The belief in Hindu system of avatars is very similar to the Christian heresy of Docetism, which is the belief that Jesus Christ only appeared to be human.
Thus Jesus could not be God the Father's representation are God the Father and God the Son with God the Holy Spirit are equally one God in three person and thus form the Holy Trinity. ThUs Jesus is not the Father’s Avatar!
That Jesus Christ is a God-man is generally acknowledged. That he is the Incarnation of God is dogma in the Christian religion; that he is an Avatar is to view him through Hindu eyes. In the West there has emerged a gradual recognition of Jesus Christ as an Avatar, and it developed circuitously, partly through secret societies, mystery schools, esoteric groups, and non-Christian religions such as Islam. It has already been shown how in the 1870s, Ramakrishna embraced Jesus as an Avatar and placed him within the Hindu pantheon.

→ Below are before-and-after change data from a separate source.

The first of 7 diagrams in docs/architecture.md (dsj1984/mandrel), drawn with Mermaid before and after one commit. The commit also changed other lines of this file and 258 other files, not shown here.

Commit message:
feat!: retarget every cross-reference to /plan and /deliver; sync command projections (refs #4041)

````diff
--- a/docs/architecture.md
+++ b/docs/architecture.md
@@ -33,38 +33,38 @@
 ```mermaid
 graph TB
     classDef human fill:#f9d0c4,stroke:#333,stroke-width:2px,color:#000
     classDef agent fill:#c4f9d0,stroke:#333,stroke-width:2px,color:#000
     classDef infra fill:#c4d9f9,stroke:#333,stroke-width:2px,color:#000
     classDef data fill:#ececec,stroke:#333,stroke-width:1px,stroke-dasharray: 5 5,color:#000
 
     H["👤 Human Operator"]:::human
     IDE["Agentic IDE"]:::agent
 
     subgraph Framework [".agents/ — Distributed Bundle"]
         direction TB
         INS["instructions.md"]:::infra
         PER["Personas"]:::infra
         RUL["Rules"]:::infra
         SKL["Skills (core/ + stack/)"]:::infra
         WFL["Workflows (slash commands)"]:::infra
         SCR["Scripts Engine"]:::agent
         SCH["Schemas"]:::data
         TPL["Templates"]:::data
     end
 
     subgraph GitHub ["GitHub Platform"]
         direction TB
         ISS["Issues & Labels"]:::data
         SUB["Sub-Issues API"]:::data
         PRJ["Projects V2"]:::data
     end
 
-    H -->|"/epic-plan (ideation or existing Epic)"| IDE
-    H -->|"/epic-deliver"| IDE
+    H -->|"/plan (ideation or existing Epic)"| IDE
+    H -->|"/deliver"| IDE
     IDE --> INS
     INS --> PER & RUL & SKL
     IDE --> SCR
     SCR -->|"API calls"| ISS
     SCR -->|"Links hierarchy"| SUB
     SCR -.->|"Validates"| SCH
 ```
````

"What is an avatar in Hinduism? Was Jesus an avatar?"
In Hinduism, an avatar is the bodily incarnation of a deity on earth. The god can become incarnate in one place at a time as a full avatar or in many places simultaneously through partial avatars called amshas, such that the main form of the god can still communicate with the partial materializations. One could view avatars as embodying the concepts of pantheism (god is all) and polytheism (many gods).
The belief in Hindu avatars is similar to the Christian heresy of Docetism, which is the belief that Jesus Christ only appeared to be human. Docetism teaches that Jesus’ body was spiritual, rather than physical; thus, He was unable to suffer physical pain. In Hinduism, the avatar appears to the devotee in whatever form the worshiper envisions, which, according to Hindu belief could be Mohammed, Krishna, Jesus, Buddha, or any other personal god. An “unqualified” person would take the avatar to be an ordinary human.
The purpose of the avatar’s manifestation is to restore dharma, or righteousness, to the cosmic and social order. Dharma encompasses behaviors such as duty, ritual, law, morality, ethics, good deeds, etc.—anything considered critical to maintaining natural order. That which is unnatural or immoral is called adharma.
Avatars are most often associated with the god Vishnu, one of the members of the Hindu “Great Trinity” or Trimurti (although any Hindu god may manifest as an avatar). Vishnu is considered the maintainer or preserver, as opposed to the other members, Brahma the creator and Shiva the destroyer. According to the Bhagavata Purana, a book of Vedic Sanskrit traditions, Vishnu has incarnated as innumerable avatars in unlimited universes, though there are ten major incarnations, known collectively as Dashavatara.
Some Hindus consider Jesus as an avatar and, more specifically, as the reincarnation of Krishna. However, Jesus was not reincarnated; He was resurrected. Jesus was not an avatar; He is fully human and fully God... After His crucifixion, Jesus was resurrected bodily.
In some ways Jesus may seem to fit into Hindu avatar theism; for example, by bringing the restoration of righteousness, Jesus is, in fact, the only path to eternal salvation. In John 14:6, Jesus said, “I am the way and the truth and the life. No one comes to the Father except through me.” This coming to the Father is accomplished via belief (John 3:18) and repentance (Luke 13:3). The consequences of unbelief are harsh and eternal (Revelation 21:8). First Thessalonians 1:9-10 tells us to turn “from idols to serve the living and true God, and to wait for his Son from heaven, whom he raised from the dead—Jesus, who rescues us from the coming wrath.”